- ASSIGNMENT
Only the pictures are to be omitted; every entry beneath should otherwise be duplicated exactly.

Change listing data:
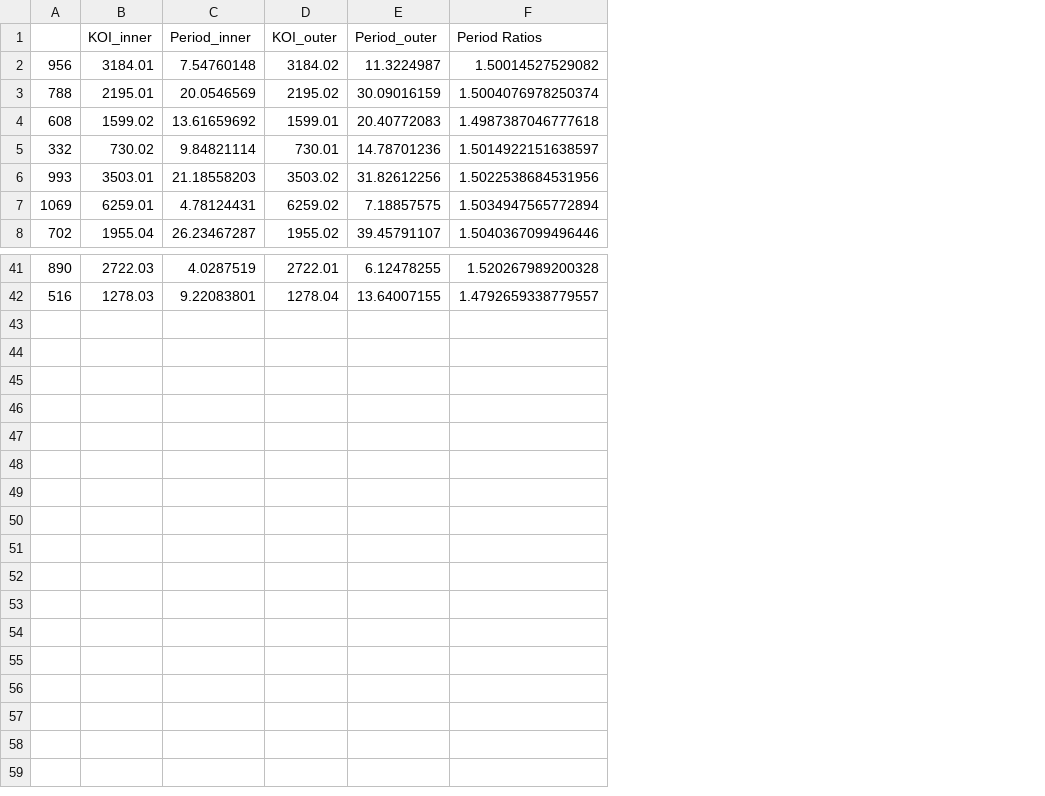
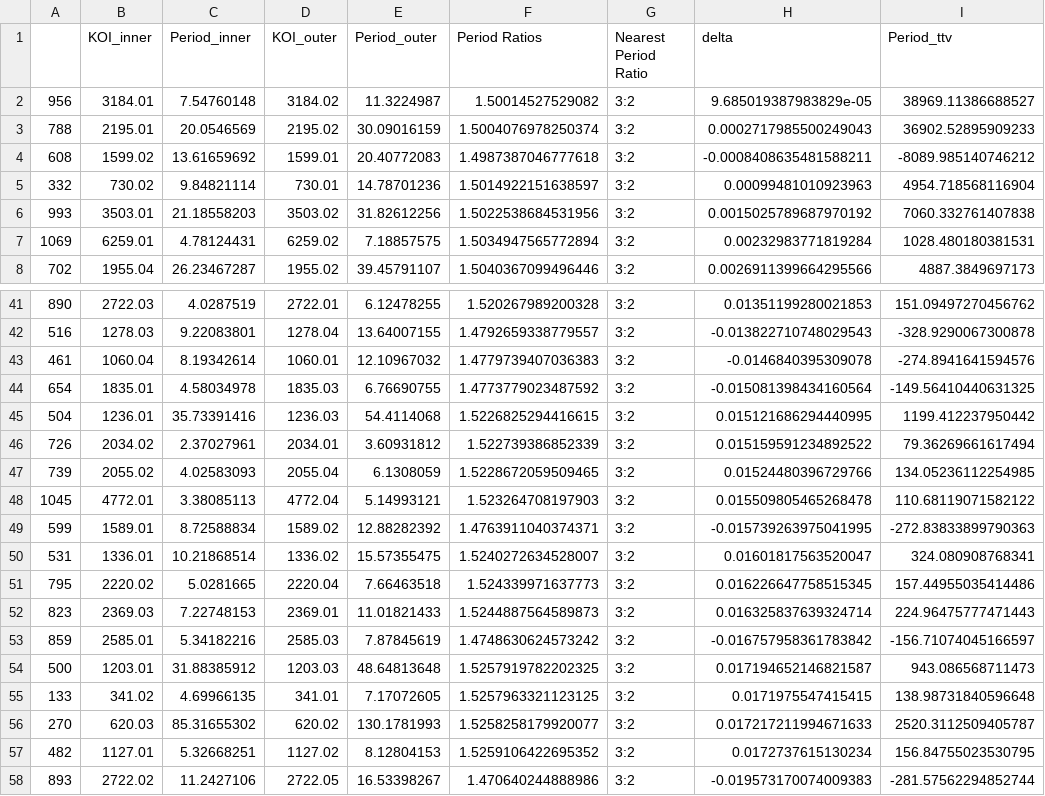
Before and after one commit to AndrewOshawott/Exoplanets-Research, a CSV file: periodratios_3to2.csv, drawn as a sheet; only a part is shown, gaps mark what is left out; the diff names each change by its address in the sheet, - before the commit and + after, or states it on an @@ line.

```diff
--- a/periodratios_3to2.csv
+++ b/periodratios_3to2.csv
+column G (Nearest Period Ratio), rows 2-8: all 3:2; rows 41-42: 3:2 | 3:2
+column H (delta), rows 2-8: 9.685019387983829e-05 | 0.0002717985500249043 | -0.0008408635481588211 | 0.00099481010923963 | 0.0015025789687970192 | 0.00232983771819284 | 0.0026911399664295566; rows 41-42: 0.01351199280021853 | -0.013822710748029543
+column I (Period_ttv), rows 2-8: 38969.11386688527 | 36902.52895909233 | -8089.985140746212 | 4954.718568116904 | 7060.332761407838 | 1028.480180381531 | 4887.3849697173; rows 41-42: 151.09497270456762 | -328.9290067300878
+row 43: 461 | 1060.04 | 8.19342614 | 1060.01 | 12.10967032 | 1.4779739407036383 | 3:2 | -0.0146840395309078 | -274.8941641594576
+row 44: 654 | 1835.01 | 4.58034978 | 1835.03 | 6.76690755 | 1.4773779023487592 | 3:2 | -0.015081398434160564 | -149.56410440631325
+row 45: 504 | 1236.01 | 35.73391416 | 1236.03 | 54.4114068 | 1.5226825294416615 | 3:2 | 0.015121686294440995 | 1199.412237950442
+row 46: 726 | 2034.02 | 2.37027961 | 2034.01 | 3.60931812 | 1.522739386852339 | 3:2 | 0.015159591234892522 | 79.36269661617494
+row 47: 739 | 2055.02 | 4.02583093 | 2055.04 | 6.1308059 | 1.5228672059509465 | 3:2 | 0.01524480396729766 | 134.05236112254985
+row 48: 1045 | 4772.01 | 3.38085113 | 4772.04 | 5.14993121 | 1.523264708197903 | 3:2 | 0.015509805465268478 | 110.68119071582122
+row 49: 599 | 1589.01 | 8.72588834 | 1589.02 | 12.88282392 | 1.4763911040374371 | 3:2 | -0.015739263975041995 | -272.83833899790363
+row 50: 531 | 1336.01 | 10.21868514 | 1336.02 | 15.57355475 | 1.5240272634528007 | 3:2 | 0.01601817563520047 | 324.080908768341
+row 51: 795 | 2220.02 | 5.0281665 | 2220.04 | 7.66463518 | 1.524339971637773 | 3:2 | 0.016226647758515345 | 157.44955035414486
+row 52: 823 | 2369.03 | 7.22748153 | 2369.01 | 11.01821433 | 1.5244887564589873 | 3:2 | 0.016325837639324714 | 224.96475777471443
+row 53: 859 | 2585.01 | 5.34182216 | 2585.03 | 7.87845619 | 1.4748630624573242 | 3:2 | -0.016757958361783842 | -156.71074045166597
+row 54: 500 | 1203.01 | 31.88385912 | 1203.03 | 48.64813648 | 1.5257919782202325 | 3:2 | 0.017194652146821587 | 943.086568711473
+row 55: 133 | 341.02 | 4.69966135 | 341.01 | 7.17072605 | 1.5257963321123125 | 3:2 | 0.0171975547415415 | 138.98731840596648
+row 56: 270 | 620.03 | 85.31655302 | 620.02 | 130.1781993 | 1.5258258179920077 | 3:2 | 0.017217211994671633 | 2520.3112509405787
+row 57: 482 | 1127.01 | 5.32668251 | 1127.02 | 8.12804153 | 1.5259106422695352 | 3:2 | 0.0172737615130234 | 156.84755023530795
+row 58: 893 | 2722.02 | 11.2427106 | 2722.05 | 16.53398267 | 1.470640244888986 | 3:2 | -0.019573170074009383 | -281.57562294852744
```
Also changed, not shown: periodratios_2to1.csv, periodratios_4to3.csv, 21 other files.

- RESULT OF THIS TASK
Before and after one commit to AndrewOshawott/Exoplanets-Research, a CSV file: periodratios_3to2.csv, drawn as a sheet; only a part is shown, gaps mark what is left out; the diff names each change by its address in the sheet, - before the commit and + after, or states it on an @@ line.

```diff
--- a/periodratios_3to2.csv
+++ b/periodratios_3to2.csv
+column G (Nearest Period Ratio), rows 2-8: all 3:2; rows 41-42: 3:2 | 3:2
+column H (delta), rows 2-8: 9.685019387983829e-05 | 0.0002717985500249043 | -0.0008408635481588211 | 0.00099481010923963 | 0.0015025789687970192 | 0.00232983771819284 | 0.0026911399664295566; rows 41-42: 0.01351199280021853 | -0.013822710748029543
+column I (Period_ttv), rows 2-8: 38969.11386688527 | 36902.52895909233 | -8089.985140746212 | 4954.718568116904 | 7060.332761407838 | 1028.480180381531 | 4887.3849697173; rows 41-42: 151.09497270456762 | -328.9290067300878
+row 43: 461 | 1060.04 | 8.19342614 | 1060.01 | 12.10967032 | 1.4779739407036383 | 3:2 | -0.0146840395309078 | -274.8941641594576
+row 44: 654 | 1835.01 | 4.58034978 | 1835.03 | 6.76690755 | 1.4773779023487592 | 3:2 | -0.015081398434160564 | -149.56410440631325
+row 45: 504 | 1236.01 | 35.73391416 | 1236.03 | 54.4114068 | 1.5226825294416615 | 3:2 | 0.015121686294440995 | 1199.412237950442
+row 46: 726 | 2034.02 | 2.37027961 | 2034.01 | 3.60931812 | 1.522739386852339 | 3:2 | 0.015159591234892522 | 79.36269661617494
+row 47: 739 | 2055.02 | 4.02583093 | 2055.04 | 6.1308059 | 1.5228672059509465 | 3:2 | 0.01524480396729766 | 134.05236112254985
+row 48: 1045 | 4772.01 | 3.38085113 | 4772.04 | 5.14993121 | 1.523264708197903 | 3:2 | 0.015509805465268478 | 110.68119071582122
+row 49: 599 | 1589.01 | 8.72588834 | 1589.02 | 12.88282392 | 1.4763911040374371 | 3:2 | -0.015739263975041995 | -272.83833899790363
+row 50: 531 | 1336.01 | 10.21868514 | 1336.02 | 15.57355475 | 1.5240272634528007 | 3:2 | 0.01601817563520047 | 324.080908768341
+row 51: 795 | 2220.02 | 5.0281665 | 2220.04 | 7.66463518 | 1.524339971637773 | 3:2 | 0.016226647758515345 | 157.44955035414486
+row 52: 823 | 2369.03 | 7.22748153 | 2369.01 | 11.01821433 | 1.5244887564589873 | 3:2 | 0.016325837639324714 | 224.96475777471443
+row 53: 859 | 2585.01 | 5.34182216 | 2585.03 | 7.87845619 | 1.4748630624573242 | 3:2 | -0.016757958361783842 | -156.71074045166597
+row 54: 500 | 1203.01 | 31.88385912 | 1203.03 | 48.64813648 | 1.5257919782202325 | 3:2 | 0.017194652146821587 | 943.086568711473
+row 55: 133 | 341.02 | 4.69966135 | 341.01 | 7.17072605 | 1.5257963321123125 | 3:2 | 0.0171975547415415 | 138.98731840596648
+row 56: 270 | 620.03 | 85.31655302 | 620.02 | 130.1781993 | 1.5258258179920077 | 3:2 | 0.017217211994671633 | 2520.3112509405787
+row 57: 482 | 1127.01 | 5.32668251 | 1127.02 | 8.12804153 | 1.5259106422695352 | 3:2 | 0.0172737615130234 | 156.84755023530795
+row 58: 893 | 2722.02 | 11.2427106 | 2722.05 | 16.53398267 | 1.470640244888986 | 3:2 | -0.019573170074009383 | -281.57562294852744
```
Also changed, not shown: periodratios_2to1.csv, periodratios_4to3.csv, 21 other files.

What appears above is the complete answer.